On the heels of this national holocaust came the realization of a two thousand year-old dream the establishment of a Jewish state in the Land of Israel. These two unbelievable events came only a few years apart. In addition, we have seen the miraculous defeat of the united Arab armies in several wars and the building of a truly modern state that has surpassed all other countries in the region.
Today, we are faced with two new dangers: 1) the nuclear threat from Iran and 2) the Jew-hating government of Hamas being formed in the west bank and Gaza. The goal of these two groups is to purge the Jews from their land, the land that G-d in His infinite kindness desires to have rebuilt and resettled by the children of Abraham, Isaac and Jacob.
If we consider the wealth and power of our enemies, their oil-bought influence and their fanatic desire to kill "infidels", the future looks dim. Today they seem to have the upper hand and we are justifiably concerned. But we must realize that like Hitler and Haman that preceded them, they too will be destroyed. When the wicked nations rejoice over the downfall of the Jews, it is only in order to bring something good into the world.
This is the Purim message for our times from Rabbi Yehosua ben Levi. We must not fall into despair over the gains of our enemies, for the G-d of our forefathers is with us. He desires to fulfill the promise that He made to bring back the exiles to their homeland, Israel. He desires that the Third and final Temple be rebuilt in Jerusalem.

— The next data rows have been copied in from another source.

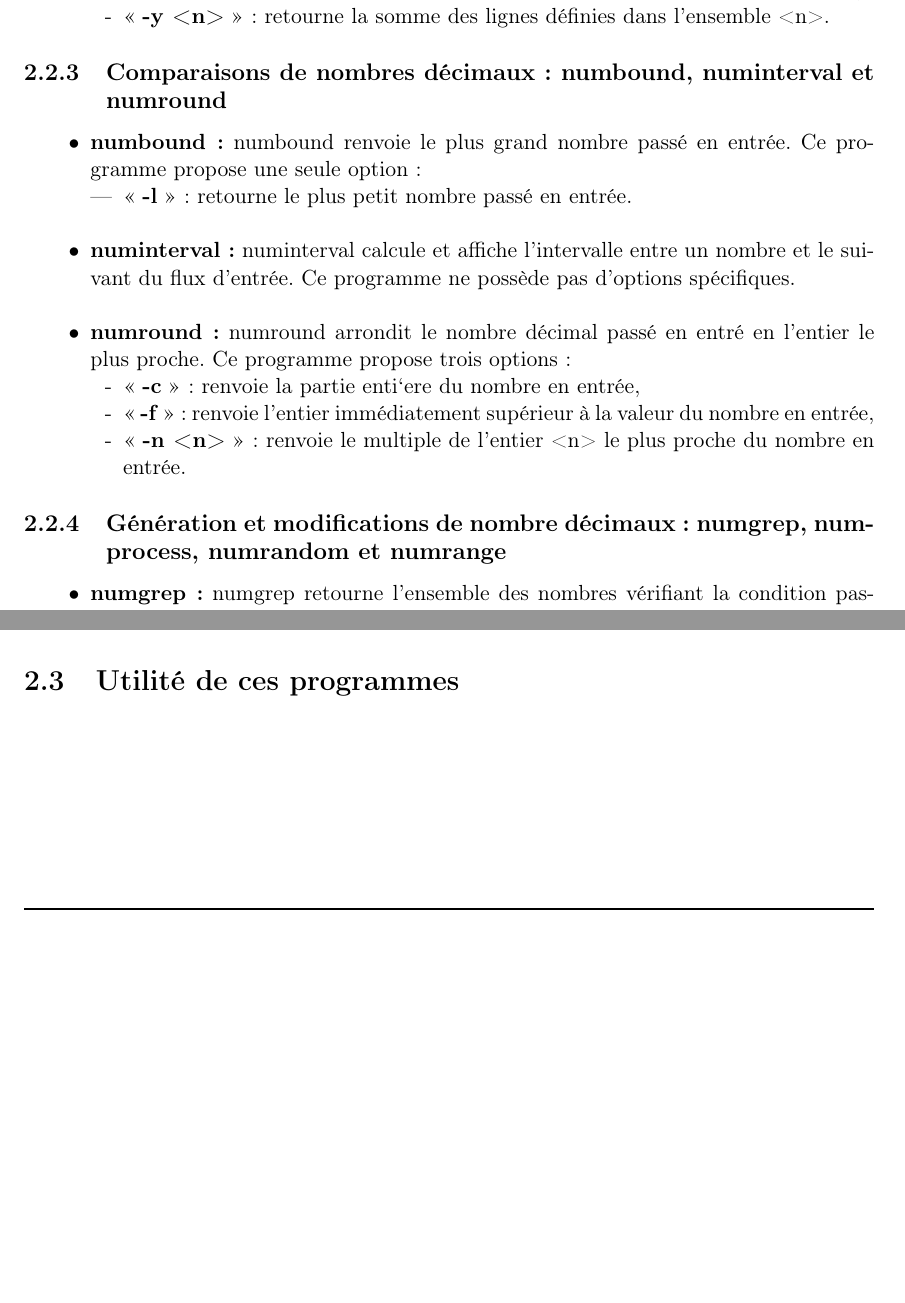
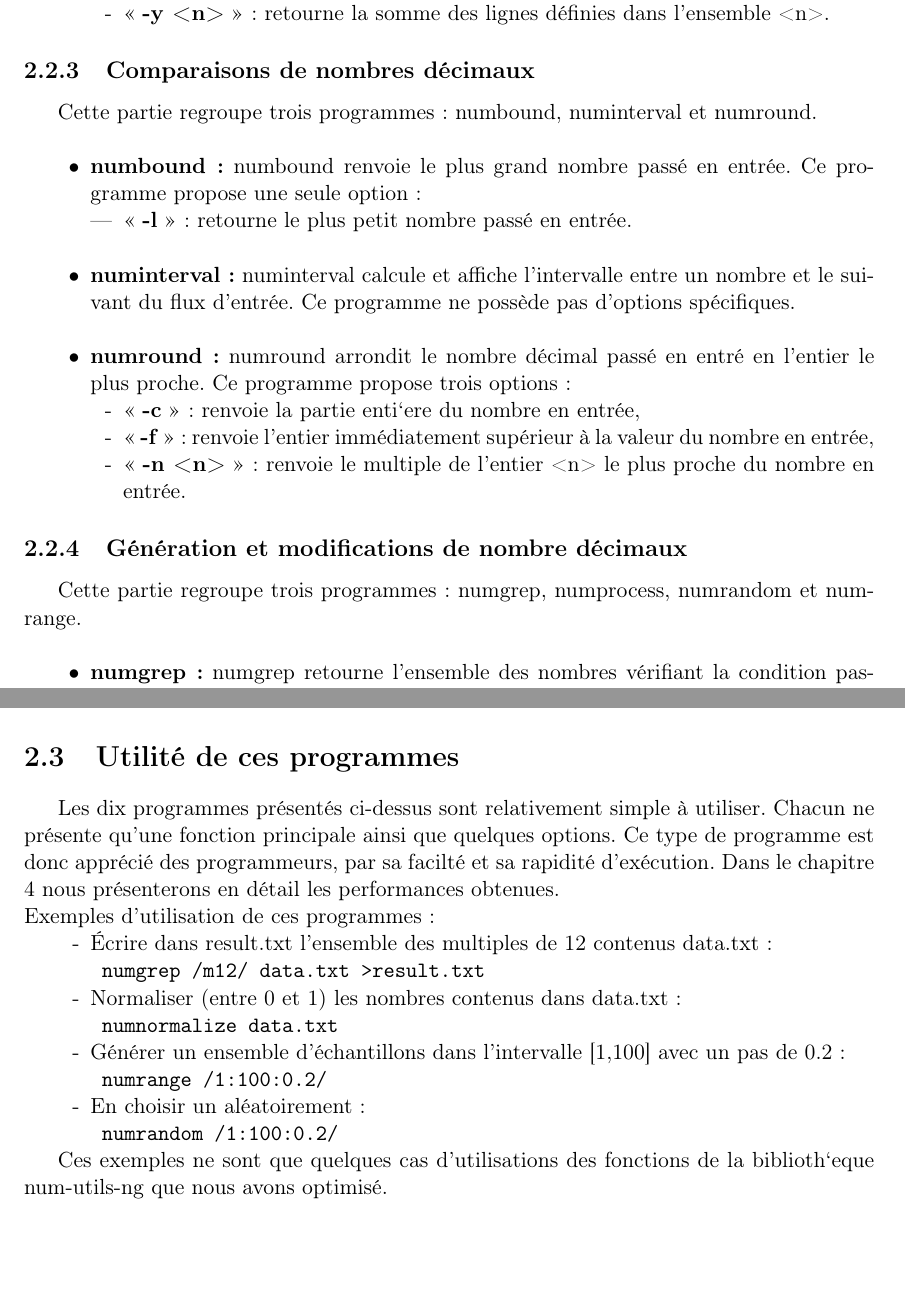
Before and after one commit to serge-sans-paille/num-utils-ng, a LaTeX document (docs/num-utils-ng.tex, which reads docs/tex/num_utils.tex): two parts of pages 10 and 11 of 25 before the commit and two parts of pages 10 and 12 of 25 after it, joined at a grey line, cut so that both start at the same text, the shorter picture padded with empty space. Compiled offline with pdfLaTeX.

Commit message:
Report : part num-utils

```diff
--- a/docs/tex/num_utils.tex
+++ b/docs/tex/num_utils.tex
@@ -58,8 +60,10 @@ Six options sont propos\'ees :
 \end{itemize}
 \end{itemize}
 
-\subsection{Comparaisons de nombres d\'ecimaux : numbound, numinterval et numround}
+\subsection{Comparaisons de nombres d\'ecimaux}
 
+Cette partie regroupe trois programmes : numbound, numinterval et numround.
+\newline
 \begin{itemize}
  \item[\textbullet]  \textbf{numbound :} numbound renvoie le plus grand nombre pass\'e en entr\'ee.
 Ce programme propose une seule option :
@@ -79,8 +83,10 @@ Ce programme propose trois options :
 \end{itemize}
 \end{itemize}
 
-\subsection{G\'en\'eration et modifications de nombre d\'ecimaux : numgrep, numprocess, numrandom et numrange }
+\subsection{G\'en\'eration et modifications de nombre d\'ecimaux}
 
+Cette partie regroupe trois programmes : numgrep, numprocess, numrandom et numrange.
+\newline
 \begin{itemize}
  \item[\textbullet] \textbf{numgrep :} numgrep retourne l'ensemble des nombres v\'erifiant la condition pass\'ee en argument. La condition est de la
 forme << /expression/ >>. Les diff\'erentes expressions possibles sont les suivantes :
@@ -138,3 +145,21 @@ Trois options sont \'egalement propos\'ees :
 \end{itemize}
 
 \section{Utilit\'e de ces programmes}
+
+Les dix programmes pr\'esent\'es ci-dessus sont relativement simple \`a utiliser. Chacun ne pr\'esente qu'une fonction principale ainsi que quelques options.
+Ce type de programme est donc appr\'eci\'e des programmeurs, par sa facilt\'e et sa rapidit\'e d'ex\'ecution. Dans le chapitre \ref{chap:tests et optimisations}
+nous pr\'esenterons en d\'etail les performances obtenues.
+\newline
+Exemples d'utilisation de ces programmes :
+\begin{itemize}
+ \item[-] \'Ecrire dans result.txt l'ensemble des multiples de 12 contenus data.txt :
+ \begin{verbatim} numgrep /m12/ data.txt >result.txt \end{verbatim}
+ \item[-] Normaliser (entre 0 et 1) les nombres contenus dans data.txt:
+ \begin{verbatim} numnormalize data.txt \end{verbatim}
+ \item[-] G\'en\'erer un ensemble d'\'echantillons dans l'intervalle [1,100] avec un pas de 0.2 :
+ \begin{verbatim} numrange /1:100:0.2/ \end{verbatim}
+ \item[-] En choisir un al\'eatoirement :
+ \begin{verbatim} numrandom /1:100:0.2/ \end{verbatim}
+\end{itemize}
+
+Ces exemples ne sont que quelques cas d'utilisations des fonctions de la biblioth`eque num-utils-ng que nous avons optimis\'e.
```
Also changed, not shown: docs/tex/num_utils.tex (7 more changed lines).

He desires that all mankind call upon Him in truth and abandon their faith in false gods and prophets.
We must realize that we have entered into the time of the righteous messiah and that we shall prevail. This is Purim.
from the March 2006 Edition of the Jewish Magazine